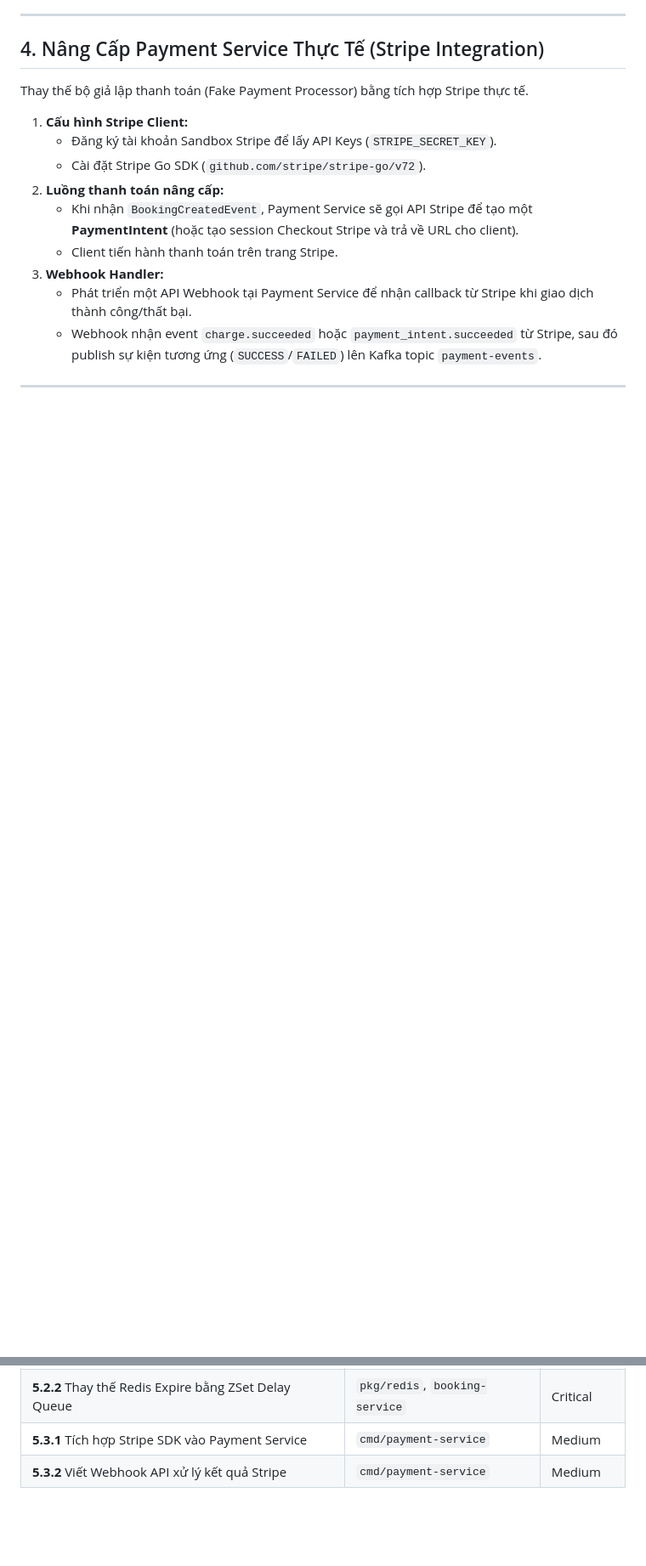
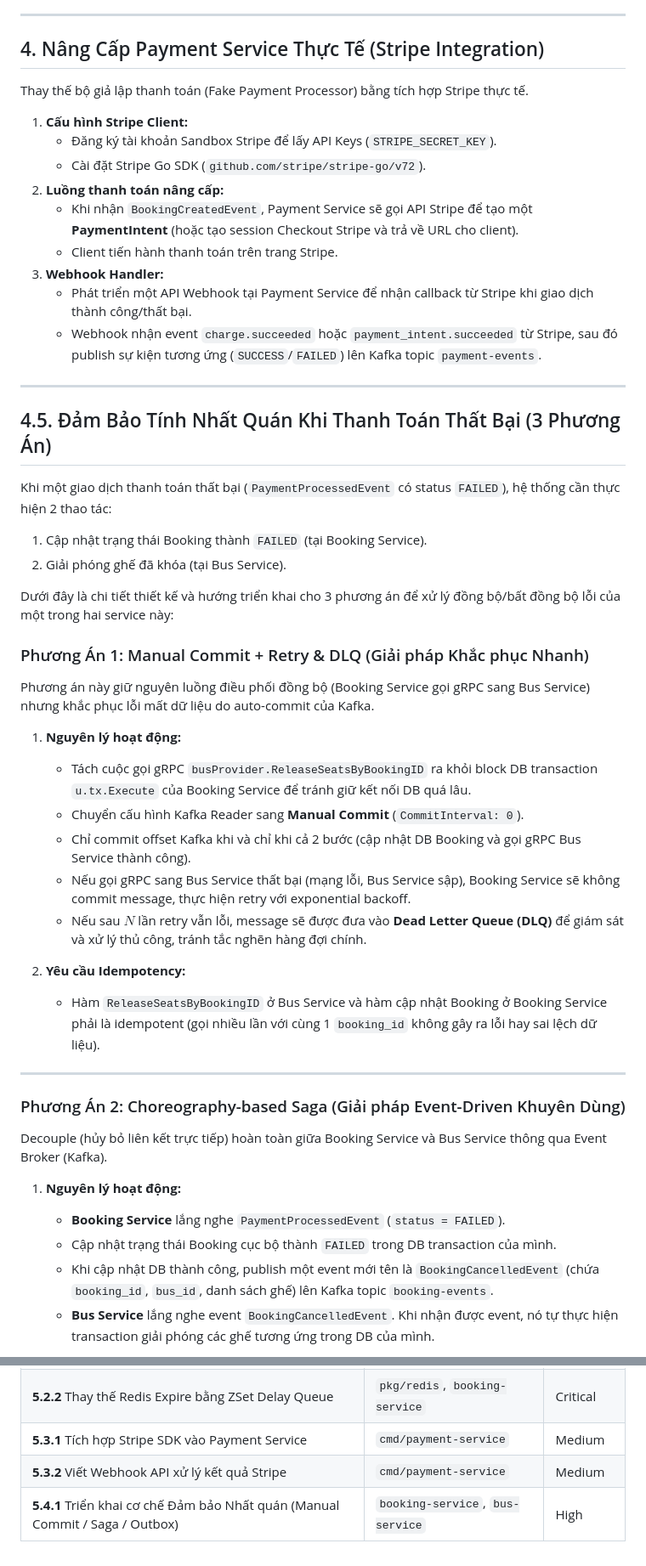
Before and after one commit to devlorvn/bus-booking-system, a Markdown page: docs/v2-update.md, 2 parts joined by grey strips. Shown at 85% size. GitHub-like rendering; blank space fills up the shorter version.

```diff
--- a/docs/v2-update.md
+++ b/docs/v2-update.md
@@ -113,3 +113,35 @@ Thay thế bộ giả lập thanh toán (Fake Payment Processor) bằng tích h
 
 ---
 
+## 4.5. Đảm Bảo Tính Nhất Quán Khi Thanh Toán Thất Bại (3 Phương Án)
+
+Khi một giao dịch thanh toán thất bại (`PaymentProcessedEvent` có status `FAILED`), hệ thống cần thực hiện 2 thao tác:
+1. Cập nhật trạng thái Booking thành `FAILED` (tại Booking Service).
+2. Giải phóng ghế đã khóa (tại Bus Service).
+
+Dưới đây là chi tiết thiết kế và hướng triển khai cho 3 phương án để xử lý đồng bộ/bất đồng bộ lỗi của một trong hai service này:
+
+### Phương Án 1: Manual Commit + Retry & DLQ (Giải pháp Khắc phục Nhanh)
+Phương án này giữ nguyên luồng điều phối đồng bộ (Booking Service gọi gRPC sang Bus Service) nhưng khắc phục lỗi mất dữ liệu do auto-commit của Kafka.
+
+1. **Nguyên lý hoạt động:**
+   - Tách cuộc gọi gRPC `busProvider.ReleaseSeatsByBookingID` ra khỏi block DB transaction `u.tx.Execute` của Booking Service để tránh giữ kết nối DB quá lâu.
+   - Chuyển cấu hình Kafka Reader sang **Manual Commit** (`CommitInterval: 0`).
+   - Chỉ commit offset Kafka khi và chỉ khi cả 2 bước (cập nhật DB Booking và gọi gRPC Bus Service thành công).
+   - Nếu gọi gRPC sang Bus Service thất bại (mạng lỗi, Bus Service sập), Booking Service sẽ không commit message, thực hiện retry với exponential backoff.
+   - Nếu sau $N$ lần retry vẫn lỗi, message sẽ được đưa vào **Dead Letter Queue (DLQ)** để giám sát và xử lý thủ công, tránh tắc nghẽn hàng đợi chính.
+
+2. **Yêu cầu Idempotency:**
+   - Hàm `ReleaseSeatsByBookingID` ở Bus Service và hàm cập nhật Booking ở Booking Service phải là idempotent (gọi nhiều lần với cùng 1 `booking_id` không gây ra lỗi hay sai lệch dữ liệu).
+
+---
+
+### Phương Án 2: Choreography-based Saga (Giải pháp Event-Driven Khuyên Dùng)
+Decouple (hủy bỏ liên kết trực tiếp) hoàn toàn giữa Booking Service và Bus Service thông qua Event Broker (Kafka).
+
+1. **Nguyên lý hoạt động:**
+   - **Booking Service** lắng nghe `PaymentProcessedEvent` (`status = FAILED`).
+   - Cập nhật trạng thái Booking cục bộ thành `FAILED` trong DB transaction của mình.
+   - Khi cập nhật DB thành công, publish một event mới tên là `BookingCancelledEvent` (chứa `booking_id`, `bus_id`, danh sách ghế) lên Kafka topic `booking-events`.
+   - **Bus Service** lắng nghe event `BookingCancelledEvent`. Khi nhận được event, nó tự thực hiện transaction giải phóng các ghế tương ứng trong DB của mình.
+
@@ -123,3 +181,4 @@ Thay thế bộ giả lập thanh toán (Fake Payment Processor) bằng tích h
 | **5.2.2** Thay thế Redis Expire bằng ZSet Delay Queue | `pkg/redis`, `booking-service` | Critical |
 | **5.3.1** Tích hợp Stripe SDK vào Payment Service | `cmd/payment-service` | Medium |
 | **5.3.2** Viết Webhook API xử lý kết quả Stripe | `cmd/payment-service` | Medium |
+| **5.4.1** Triển khai cơ chế Đảm bảo Nhất quán (Manual Commit / Saga / Outbox) | `booking-service`, `bus-service` | High |
```
Also changed, not shown: other parts of docs/v2-update.md (+26 -0 lines).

Your goal
Restate each entry exactly, omitting pictures.

Task solution
Before and after one commit to devlorvn/bus-booking-system, a Markdown page: docs/v2-update.md, 2 parts joined by grey strips. Shown at 85% size. GitHub-like rendering; blank space fills up the shorter version.

```diff
--- a/docs/v2-update.md
+++ b/docs/v2-update.md
@@ -113,3 +113,35 @@ Thay thế bộ giả lập thanh toán (Fake Payment Processor) bằng tích h
 
 ---
 
+## 4.5. Đảm Bảo Tính Nhất Quán Khi Thanh Toán Thất Bại (3 Phương Án)
+
+Khi một giao dịch thanh toán thất bại (`PaymentProcessedEvent` có status `FAILED`), hệ thống cần thực hiện 2 thao tác:
+1. Cập nhật trạng thái Booking thành `FAILED` (tại Booking Service).
+2. Giải phóng ghế đã khóa (tại Bus Service).
+
+Dưới đây là chi tiết thiết kế và hướng triển khai cho 3 phương án để xử lý đồng bộ/bất đồng bộ lỗi của một trong hai service này:
+
+### Phương Án 1: Manual Commit + Retry & DLQ (Giải pháp Khắc phục Nhanh)
+Phương án này giữ nguyên luồng điều phối đồng bộ (Booking Service gọi gRPC sang Bus Service) nhưng khắc phục lỗi mất dữ liệu do auto-commit của Kafka.
+
+1. **Nguyên lý hoạt động:**
+   - Tách cuộc gọi gRPC `busProvider.ReleaseSeatsByBookingID` ra khỏi block DB transaction `u.tx.Execute` của Booking Service để tránh giữ kết nối DB quá lâu.
+   - Chuyển cấu hình Kafka Reader sang **Manual Commit** (`CommitInterval: 0`).
+   - Chỉ commit offset Kafka khi và chỉ khi cả 2 bước (cập nhật DB Booking và gọi gRPC Bus Service thành công).
+   - Nếu gọi gRPC sang Bus Service thất bại (mạng lỗi, Bus Service sập), Booking Service sẽ không commit message, thực hiện retry với exponential backoff.
+   - Nếu sau $N$ lần retry vẫn lỗi, message sẽ được đưa vào **Dead Letter Queue (DLQ)** để giám sát và xử lý thủ công, tránh tắc nghẽn hàng đợi chính.
+
+2. **Yêu cầu Idempotency:**
+   - Hàm `ReleaseSeatsByBookingID` ở Bus Service và hàm cập nhật Booking ở Booking Service phải là idempotent (gọi nhiều lần với cùng 1 `booking_id` không gây ra lỗi hay sai lệch dữ liệu).
+
+---
+
+### Phương Án 2: Choreography-based Saga (Giải pháp Event-Driven Khuyên Dùng)
+Decouple (hủy bỏ liên kết trực tiếp) hoàn toàn giữa Booking Service và Bus Service thông qua Event Broker (Kafka).
+
+1. **Nguyên lý hoạt động:**
+   - **Booking Service** lắng nghe `PaymentProcessedEvent` (`status = FAILED`).
+   - Cập nhật trạng thái Booking cục bộ thành `FAILED` trong DB transaction của mình.
+   - Khi cập nhật DB thành công, publish một event mới tên là `BookingCancelledEvent` (chứa `booking_id`, `bus_id`, danh sách ghế) lên Kafka topic `booking-events`.
+   - **Bus Service** lắng nghe event `BookingCancelledEvent`. Khi nhận được event, nó tự thực hiện transaction giải phóng các ghế tương ứng trong DB của mình.
+
@@ -123,3 +181,4 @@ Thay thế bộ giả lập thanh toán (Fake Payment Processor) bằng tích h
 | **5.2.2** Thay thế Redis Expire bằng ZSet Delay Queue | `pkg/redis`, `booking-service` | Critical |
 | **5.3.1** Tích hợp Stripe SDK vào Payment Service | `cmd/payment-service` | Medium |
 | **5.3.2** Viết Webhook API xử lý kết quả Stripe | `cmd/payment-service` | Medium |
+| **5.4.1** Triển khai cơ chế Đảm bảo Nhất quán (Manual Commit / Saga / Outbox) | `booking-service`, `bus-service` | High |
```
Also changed, not shown: other parts of docs/v2-update.md (+26 -0 lines).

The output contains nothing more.